MAVROIDIS, Petros C.; MAVROIDIS, Petros C.; ABBOTT, Roderick; CRAMÉR, Per; HOEKMAN, Bernard M.; MOREIRA, Vital
Title: Trade Roundtable
Editor(s): MAVROIDIS, Petros C.
Series/Report no.: EUI RSCAS PP; 2012/06; Global Governance Programme
The Doha round has been stalling for over 10 years now. It might not be ‘dead and loving it’ but definitely in moribund condition. Worse, there is no sign of reviving it, in the near future at least. The most optimistic scenario involves a re-engineering of the round after the US Presidential elections. There are so many uncertainties involved though that few, if any, would bet their money on it. More worrisome is probably the fact that major trading partners are looking into deals that would eviscerate even further the non-discrimination principle, the cornerstone of the WTO. Preferential trade agreements are multiplying at alarming speed: Obama was celebrating in Hawaii the Pacific deal two weeks before the Doha round was pronounced dead yet again last December; the EU has concluded a deal with Korea, is about to do so with Canada and India, and is also contemplating (or, at least has not rejected the idea) a deal with its transatlantic partner. And then, the plurilaterals: conceived as a means to break a deadlock caused by the single undertaking-approach, they could become the means to transform the WTO into an integration process with variable geometry. The talk of a services plurilateral is picking up speed and caused friction already in some quarters. With all this in mind, the High Level Policy Seminar “Trade Roundtable” (12 March 2012), organized within the Research Strand “International Trade” of the Global Governance Programme (GGP), aimed to address the possible ways, if any, to keep the Round alive. The memoranda presented during the seminar by the academics (featured in this publication) as well as the responses by the policy makers left us with little room for optimism. The WTO needs a reality check soon. And it will be painful, for it is not just the current round that is at stake, but its future relevance as well.

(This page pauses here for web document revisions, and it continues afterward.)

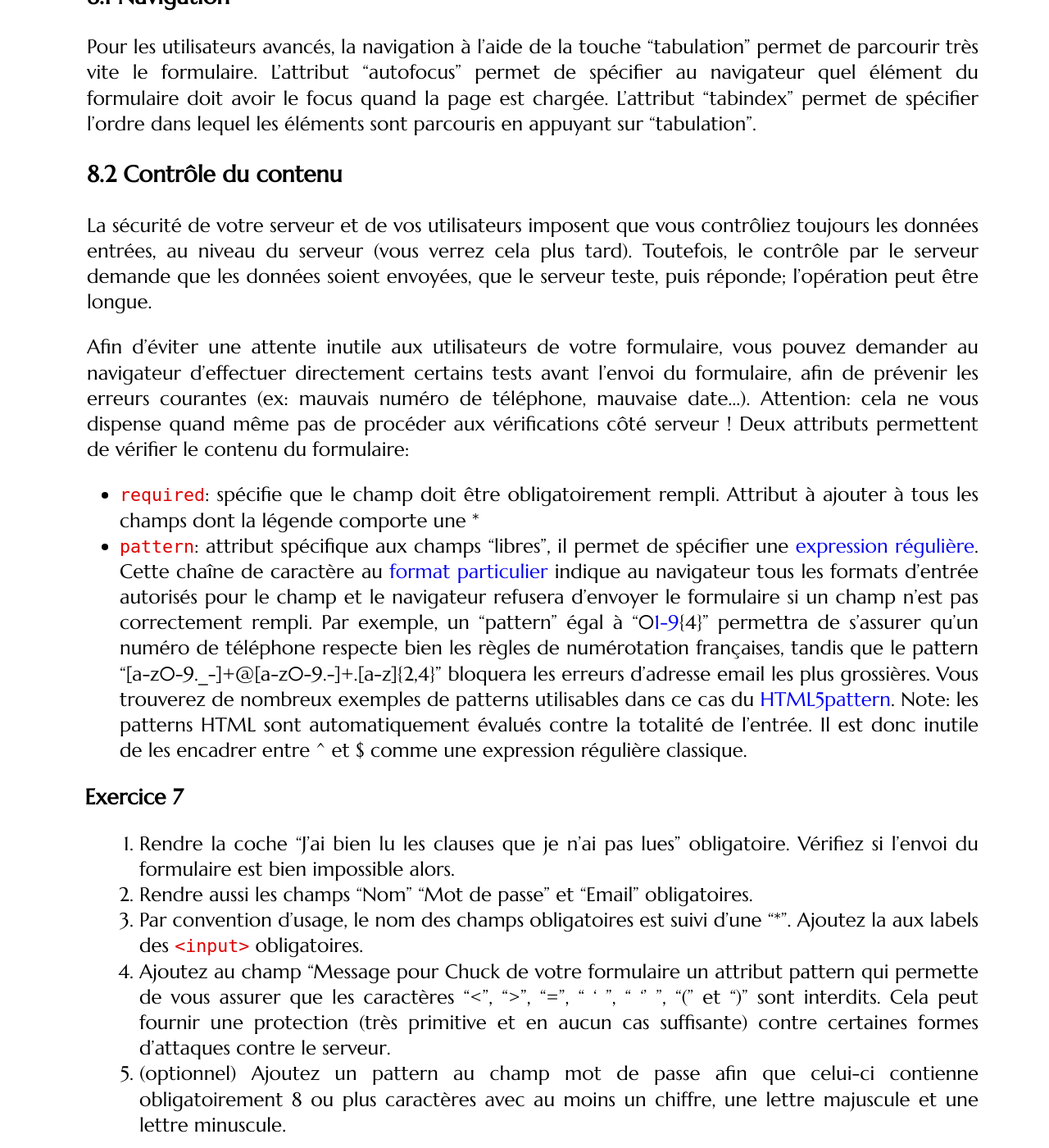
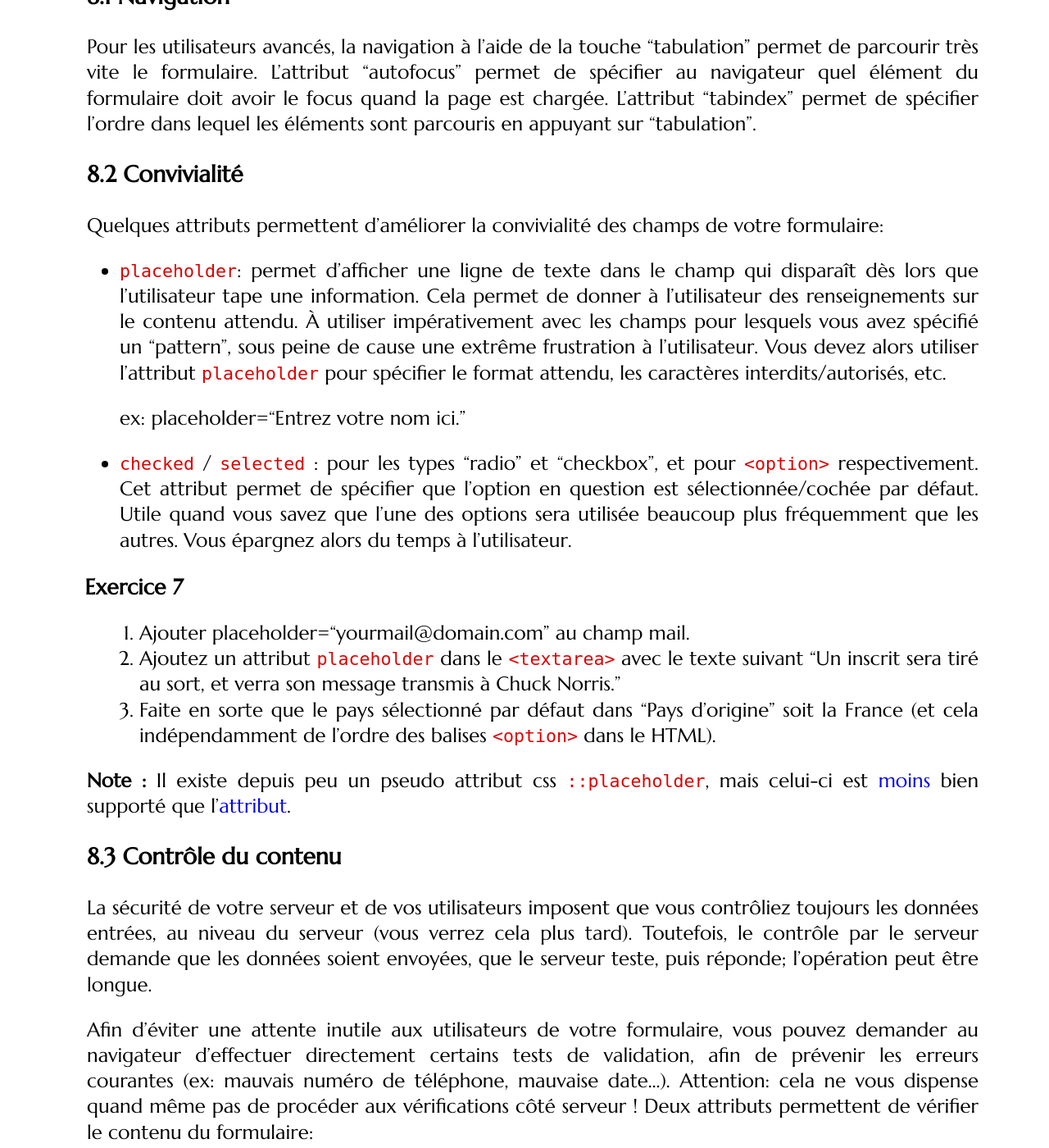
Before and after one commit to romainlebreton/R1.02-DeveloppementInterfacesWeb, a Jekyll site: the page built from tutorials/tutorial4.md, in a window 1280 px wide and 1400 px high, scrolled down 5736 px. Shown: the whole window at 82% size. Built offline with Jekyll 4.4.1, drawn with Linux system fonts in a browser that asks for light colours; some web fonts are replaced; comment, search, counter and statistics services are not loaded; some of the changed text lies outside the part shown.

Commit message:
move section

```diff
--- a/tutorials/tutorial4.md
+++ b/tutorials/tutorial4.md
@@ -184,6 +184,39 @@ spécifier au navigateur quel élément du formulaire doit avoir le focus quand
 dans lequel les éléments sont parcouris en appuyant sur “tabulation”.
 
 
+### Convivialité
+
+Quelques attributs permettent d'améliorer la convivialité des champs de votre formulaire:
+
+* `placeholder`: permet d'afficher une ligne de texte dans le champ qui disparaît
+  dès lors que l'utilisateur tape une information. Cela permet de donner à
+  l'utilisateur des renseignements sur le contenu attendu. À utiliser
+  impérativement avec les champs pour lesquels vous avez spécifié un “pattern”,
+  sous peine de cause une extrême frustration à l'utilisateur. Vous devez alors
+  utiliser l'attribut `placeholder` pour spécifier le format attendu, les
+  caractères interdits/autorisés, etc.
+
+   ex:  placeholder=“Entrez votre nom ici."
+
+* `checked` / `selected` : pour les types “radio” et “checkbox”, et pour `<option>`
+respectivement. Cet attribut permet de spécifier que l'option en question est
+sélectionnée/cochée par défaut. Utile quand vous savez que l'une des options
+sera utilisée beaucoup plus fréquemment que les autres. Vous épargnez alors du
+temps à l'utilisateur.
+
+<div class="exercise" >
+
+ 1. Ajouter placeholder=“yourmail@domain.com” au champ mail.
+ 1. Ajoutez un attribut `placeholder` dans le `<textarea>` avec le texte suivant "Un inscrit sera tiré au sort, et verra son message transmis à Chuck Norris."
+ 1. Faite en sorte que le pays sélectionné par défaut dans "Pays d'origine" soit la France (et cela indépendamment de l'ordre des balises `<option>` dans le HTML).
+
+</div>
+
+
+<strong>Note : </strong> Il existe depuis peu un pseudo attribut css `::placeholder`, mais celui-ci est [moins](http://caniuse.com/#search=placeholder%20css) bien supporté que
+l'[attribut](http://caniuse.com/#search=placeholder%20attribute).
+
+
 ### Contrôle du contenu
 
 La sécurité de votre serveur et de vos utilisateurs imposent que vous contrôliez
@@ -192,10 +225,9 @@ tard). Toutefois, le contrôle par le serveur demande que les données soient
 envoyées, que le serveur teste, puis réponde; l'opération peut être longue.
 
 Afin d'éviter une attente inutile aux utilisateurs de votre formulaire, vous
-pouvez demander au navigateur d'effectuer directement certains tests avant
-l'envoi du formulaire, afin de prévenir les erreurs courantes (ex: mauvais
-numéro de téléphone, mauvaise date...). Attention: cela ne vous dispense quand
-même pas de procéder aux vérifications côté serveur !  Deux attributs permettent
+pouvez demander au navigateur d'effectuer directement certains tests de validation, afin de prévenir
+les erreurs courantes (ex: mauvais numéro de téléphone, mauvaise date...).
+Attention: cela ne vous dispense quand même pas de procéder aux vérifications côté serveur !  Deux attributs permettent
 de vérifier le contenu du formulaire:
 
 * `required`: spécifie que le champ doit être obligatoirement rempli. Attribut à
@@ -227,36 +259,3 @@ de vérifier le contenu du formulaire:
 </div>
 
 <strong> Note : </strong> Pour être toujours protégé contre les bugs lorsque vous cogitez sur une expression régulière, ne sortez jamais sans votre [Regulex](https://jex.im/regulex). Regulex, le visualisateur de machine d'état qu'il vous faut pour vos expressions régulières.
-
-### Convivialité
-
-Quelques attributs permettent d'améliorer la convivialité des champs de votre formulaire:
-
-* `placeholder`: permet d'afficher une ligne de texte dans le champ qui disparaît
-  dès lors que l'utilisateur tape une information. Cela permet de donner à
-  l'utilisateur des renseignements sur le contenu attendu. À utiliser
-  impérativement avec les champs pour lesquels vous avez spécifié un “pattern”,
-  sous peine de cause une extrême frustration à l'utilisateur. Vous devez alors
-  utiliser l'attribut `placeholder` pour spécifier le format attendu, les
-  caractères interdits/autorisés, etc.
-
-   ex:  placeholder=“Entrez votre nom ici."
-
-* `checked` / `selected` : pour les types “radio” et “checkbox”, et pour `<option>`
-respectivement. Cet attribut permet de spécifier que l'option en question est
-sélectionnée/cochée par défaut. Utile quand vous savez que l'une des options
-sera utilisée beaucoup plus fréquemment que les autres. Vous épargnez alors du
-temps à l'utilisateur.
-
-<div class="exercise" >
-
- 1. Ajouter placeholder=“yourmail@domain.com” au champ mail.
- 1. Ajoutez un attribut `placeholder` dans le `<textarea>` avec le texte suivant "Un inscrit sera tiré au sort, et verra son message transmis à Chuck Norris."
-
-</div>
-
-<strong>Note : </strong> Il existe depuis peu un pseudo attribut css `::placeholder`, mais celui-ci est [moins](http://caniuse.com/#search=placeholder%20css) bien supporté que
-l'[attribut](http://caniuse.com/#search=placeholder%20attribute).
-
-
-<!-- ## Style -->
```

Preferential trade agreements seem to run away with the trade agenda while the WTO is catching up its breath.
Table of Contents:
-- Introductory Remarks - Petros C. Mavroidis 1 -- The future of trade talks after the December WTO Ministerial Conference - Roderick Abbott 3 -- The Doha Round and the search for a functional and legitimate co-ordination between the UNFCCC and the WTO - Per Cramér 7 -- The WTO and the Doha Round: Three Options Looking Forward - Bernard Hoekman 13 -- Beyond Doha: the WTO Must Rethink its Mandate and Performance - Petros C. Mavroidis 21 -- Four months into the post-Doha era - Vital Moreira 25
Type of Access: openAccess